- Visitor Submitted Impacts. This layer consists of viewer submitted form data describing suspected incidents of groundwater contamination by oil and gas extraction and related industries. The locations have been determined using the centroids or geometric center-points of the zip code in which the suspected incident occurred. If you are aware of additional incidents, please submit them here.
- Pipeline Incidents Contaminating Groundwater. This data layer includes hazardous liquid pipeline incidents that were indicated as resulting in groundwater contamination between 1/1/2010 and 3/29/2013. The data were obtained by the US Department of Transportation Pipeline and Hazardous Materials Safety Administration (PHMSA). The data have been altered by the FracTracker Alliance in that it only includes incidents leading to groundwater contamination, and by the removal of several dozen columns of data about the incident for the sake of brevity.
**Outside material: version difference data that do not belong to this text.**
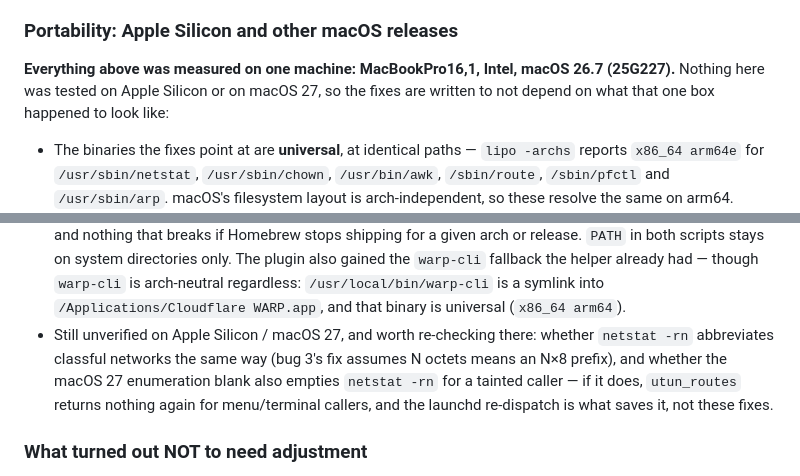
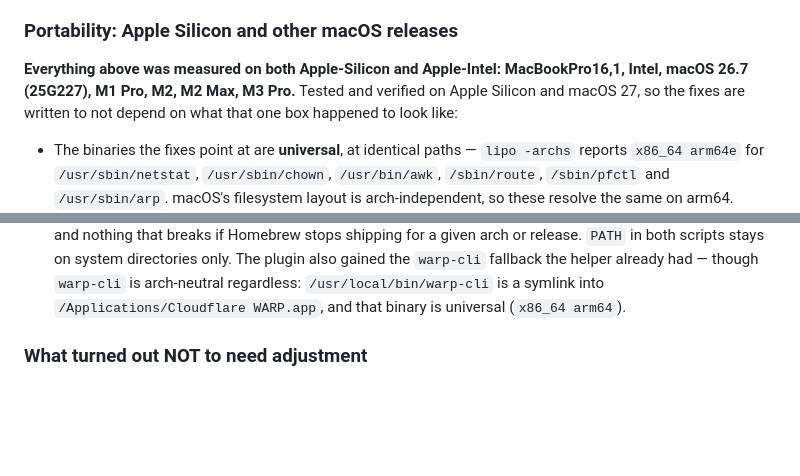
Before and after one commit to doug445/Panoptes-macOS, a Markdown page: components/warp-killswitch/README.md, 2 parts joined by grey strips. Drawn GitHub-style; blank space fills up the shorter version.

Commit message:
Revise portability section for Apple Silicon support
Updated README to reflect testing on Apple Silicon and macOS 27.

```diff
--- a/components/warp-killswitch/README.md
+++ b/components/warp-killswitch/README.md
@@ -185,8 +185,8 @@ interface persists.
 
 ### Portability: Apple Silicon and other macOS releases
 
-**Everything above was measured on one machine: MacBookPro16,1, Intel, macOS 26.7
-(25G227).** Nothing here was tested on Apple Silicon or on macOS 27, so the fixes are
+**Everything above was measured on both Apple-Silicon and Apple-Intel: MacBookPro16,1, Intel, macOS 26.7
+(25G227), M1 Pro, M2, M2 Max, M3 Pro.** Tested and verified on Apple Silicon and macOS 27, so the fixes are
 written to not depend on what that one box happened to look like:
 
 - The binaries the fixes point at are **universal**, at identical paths — `lipo -archs`
@@ -209,11 +209,7 @@ written to not depend on what that one box happened to look like:
   only. The plugin also gained the `warp-cli` fallback the helper already had — though
   `warp-cli` is arch-neutral regardless: `/usr/local/bin/warp-cli` is a symlink into
   `/Applications/Cloudflare WARP.app`, and that binary is universal (`x86_64 arm64`).
-- Still unverified on Apple Silicon / macOS 27, and worth re-checking there: whether
-  `netstat -rn` abbreviates classful networks the same way (bug 3's fix assumes N octets
-  means an N×8 prefix), and whether the macOS 27 enumeration blank also empties
-  `netstat -rn` for a tainted caller — if it does, `utun_routes` returns nothing again for
-  menu/terminal callers, and the launchd re-dispatch is what saves it, not these fixes.
+
 
 ### What turned out NOT to need adjustment
 
```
There are 30 incidents on this list.
- NRDC Suspected Contamination Events. Amy Mall of the Natural Resources Defense Council compiled a list of 37 incidents where hydraulic fracturing is suspected of contributing to groundwater contamination. The list was compiled in December 2011, and each entry is linked to news reports of the event. This layer was mapped by the FracTracker Alliance based on the centroids or geographic center-points of the municipality, county, or state of the incident, depending on the best information available.
- List of the Harmed Suspected Water Incidents. Jenny Lisak, co-director of the Pennsylvania Alliance for Clean Water and Air, maintains a list of people claiming to be harmed by hydraulic fracturing or related processes, called the List of the Harmed (LotH). This data layer is based on the February 23, 2013 update of the list, and contains only the events in which water is the suspected exposure pathway. This data was mapped by the FracTracker Alliance based on the centroids or geographic center-points of the municipality, county, or state of the incident, depending on the best information available.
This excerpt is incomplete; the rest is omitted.